Every time Dennis Johnson checks his bank account statement, he feels like he's been punched.

Johnson followed the American Dream playbook: he worked hard and saved, but his money earns nothing in the bank.

"When you have a bank account with $10,000 to $15,000 and it gets 0% interest, it rubs you the wrong way," says Johnson, who is an accountant living in the Miami-Ft. Lauderdale area.

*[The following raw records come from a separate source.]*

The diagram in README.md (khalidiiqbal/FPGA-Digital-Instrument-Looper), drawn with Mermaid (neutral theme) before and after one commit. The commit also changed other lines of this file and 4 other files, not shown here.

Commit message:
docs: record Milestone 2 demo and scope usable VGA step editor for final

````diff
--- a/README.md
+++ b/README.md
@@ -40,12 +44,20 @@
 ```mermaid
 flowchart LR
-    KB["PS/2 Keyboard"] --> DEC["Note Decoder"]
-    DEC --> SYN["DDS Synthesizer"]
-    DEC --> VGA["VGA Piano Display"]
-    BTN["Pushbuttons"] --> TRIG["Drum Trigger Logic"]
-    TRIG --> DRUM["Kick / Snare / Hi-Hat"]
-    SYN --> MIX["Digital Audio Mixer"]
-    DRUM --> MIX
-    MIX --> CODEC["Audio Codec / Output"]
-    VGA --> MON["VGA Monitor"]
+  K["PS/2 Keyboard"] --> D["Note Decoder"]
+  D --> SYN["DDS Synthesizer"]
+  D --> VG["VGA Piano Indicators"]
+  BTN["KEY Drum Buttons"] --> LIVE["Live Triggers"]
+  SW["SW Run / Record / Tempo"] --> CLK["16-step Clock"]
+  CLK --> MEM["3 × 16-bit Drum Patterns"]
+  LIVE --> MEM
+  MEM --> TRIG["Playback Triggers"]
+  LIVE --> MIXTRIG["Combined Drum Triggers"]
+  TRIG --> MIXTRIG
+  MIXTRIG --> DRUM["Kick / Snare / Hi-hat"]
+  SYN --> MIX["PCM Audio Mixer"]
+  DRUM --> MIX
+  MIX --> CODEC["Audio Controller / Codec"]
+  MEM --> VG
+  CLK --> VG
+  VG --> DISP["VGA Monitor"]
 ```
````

America's central bank -- the Federal Reserve -- has basically kept rates at 0% since the depths of the financial crisis in 2008. Hopes that the Fed would raise rates ever so slightly on Thursday were dashed again.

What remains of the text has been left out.